This is where all the lights are added together. Since light brightness isn’t proportional to pixel value, this looks a bit funny until…
This shows the accumulation buffer translated to pixel values, and is what finally appears on screen. Pretty!
So, what’s the point of this? The point is lights. Many, many, many lights. Lights from thrusters, lights from muzzle flashes, lights from explosions, and lights from missiles and torpedoes and laser bolts. With this information stored in buffers already it becomes incredibly efficient to draw lots of little light sources, which should be perfect for a game like this, and would have been impossible with regular forward rendering. I, uh, don’t actually have any of these lights in the game yet, but I expect they’ll look awesome. PEW PEW!
I ran into quite a few issues getting this working, mostly due to a an apparent absence of documentation. I couldn’t find a single article from Adobe about how this works, so had to cobble together an understanding via other people’s source and hours of trial and error. If you’re also looking to use the new flash MRT feature you might find these notes useful:
- MRTs are only available in Context3DProfile.STANDARD, which you pass as a parameter when you requestContext3D
- setRenderToTexture has a new parameter colorOutputIndex, which you set to 0, 1, 2 etc for each of your targets
- Each target used in a single draw must have the same texture format
- Your pixel shader should output to each of the targets, using registers oc0, oc1, oc2 etc to reference them
- Older versions of the AGALMiniAssembler won’t recognise oc0, oc1, oc2 etc.
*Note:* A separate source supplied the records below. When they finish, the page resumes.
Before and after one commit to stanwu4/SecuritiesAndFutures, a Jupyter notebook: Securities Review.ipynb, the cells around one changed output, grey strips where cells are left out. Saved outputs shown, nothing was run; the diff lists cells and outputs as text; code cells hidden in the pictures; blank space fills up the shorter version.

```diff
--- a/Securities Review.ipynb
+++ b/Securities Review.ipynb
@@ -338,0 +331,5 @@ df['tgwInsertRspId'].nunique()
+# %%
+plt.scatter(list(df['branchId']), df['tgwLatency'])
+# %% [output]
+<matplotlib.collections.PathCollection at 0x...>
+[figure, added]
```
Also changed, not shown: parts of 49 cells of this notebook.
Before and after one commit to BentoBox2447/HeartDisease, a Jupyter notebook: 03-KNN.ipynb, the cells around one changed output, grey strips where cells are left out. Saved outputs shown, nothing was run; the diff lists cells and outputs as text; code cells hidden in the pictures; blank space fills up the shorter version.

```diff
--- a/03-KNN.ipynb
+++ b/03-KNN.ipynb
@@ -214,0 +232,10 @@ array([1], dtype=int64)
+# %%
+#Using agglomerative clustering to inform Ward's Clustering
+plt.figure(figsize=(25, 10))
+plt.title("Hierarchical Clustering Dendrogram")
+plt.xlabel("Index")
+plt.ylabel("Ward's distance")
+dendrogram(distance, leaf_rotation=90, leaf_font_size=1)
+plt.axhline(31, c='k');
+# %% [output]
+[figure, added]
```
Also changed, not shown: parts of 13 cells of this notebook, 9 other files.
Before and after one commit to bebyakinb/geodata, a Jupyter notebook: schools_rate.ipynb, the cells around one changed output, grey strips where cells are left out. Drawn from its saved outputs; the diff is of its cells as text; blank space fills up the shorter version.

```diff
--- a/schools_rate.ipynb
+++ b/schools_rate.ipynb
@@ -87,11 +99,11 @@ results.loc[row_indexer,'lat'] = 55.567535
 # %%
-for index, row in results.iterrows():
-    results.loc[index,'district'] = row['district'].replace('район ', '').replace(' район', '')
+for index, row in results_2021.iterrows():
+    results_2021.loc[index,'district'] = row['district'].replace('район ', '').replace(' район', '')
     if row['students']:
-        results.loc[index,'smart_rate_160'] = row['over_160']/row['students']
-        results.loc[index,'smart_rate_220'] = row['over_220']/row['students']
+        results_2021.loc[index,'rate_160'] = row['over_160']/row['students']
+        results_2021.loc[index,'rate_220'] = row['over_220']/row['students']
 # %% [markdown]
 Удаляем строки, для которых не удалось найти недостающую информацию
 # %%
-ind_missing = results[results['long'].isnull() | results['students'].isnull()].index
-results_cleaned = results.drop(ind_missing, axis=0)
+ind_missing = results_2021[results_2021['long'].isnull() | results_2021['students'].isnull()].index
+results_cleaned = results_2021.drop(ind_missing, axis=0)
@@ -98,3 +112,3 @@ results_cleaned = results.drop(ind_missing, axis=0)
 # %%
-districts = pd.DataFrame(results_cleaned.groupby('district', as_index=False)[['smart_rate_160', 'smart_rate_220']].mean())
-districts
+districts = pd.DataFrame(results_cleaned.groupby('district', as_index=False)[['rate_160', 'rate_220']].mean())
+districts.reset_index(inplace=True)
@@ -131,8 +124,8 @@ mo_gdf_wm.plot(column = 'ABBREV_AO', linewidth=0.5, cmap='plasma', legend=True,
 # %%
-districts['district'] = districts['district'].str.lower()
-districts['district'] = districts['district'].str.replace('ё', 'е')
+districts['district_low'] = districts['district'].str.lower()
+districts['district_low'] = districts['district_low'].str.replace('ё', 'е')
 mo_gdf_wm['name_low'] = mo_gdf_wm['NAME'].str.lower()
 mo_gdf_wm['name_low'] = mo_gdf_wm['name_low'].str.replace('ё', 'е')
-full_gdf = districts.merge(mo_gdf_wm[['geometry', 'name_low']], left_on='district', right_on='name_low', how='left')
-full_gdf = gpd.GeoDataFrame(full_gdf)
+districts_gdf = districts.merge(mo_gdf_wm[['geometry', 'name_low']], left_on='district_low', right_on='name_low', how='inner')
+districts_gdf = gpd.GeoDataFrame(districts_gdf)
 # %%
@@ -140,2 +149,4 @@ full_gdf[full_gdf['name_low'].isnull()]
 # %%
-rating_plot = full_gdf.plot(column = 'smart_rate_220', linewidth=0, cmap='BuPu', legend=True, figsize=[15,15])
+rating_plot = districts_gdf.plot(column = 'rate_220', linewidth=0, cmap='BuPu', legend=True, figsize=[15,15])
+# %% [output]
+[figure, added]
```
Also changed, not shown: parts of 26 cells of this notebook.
I couldn’t find an official Adobe source for this file but found a more recent version here
- If you render to any other textures later, first call setRenderToTexture with a null target for each colorOutputIndex you are no longer using
I hope this helps someone out there.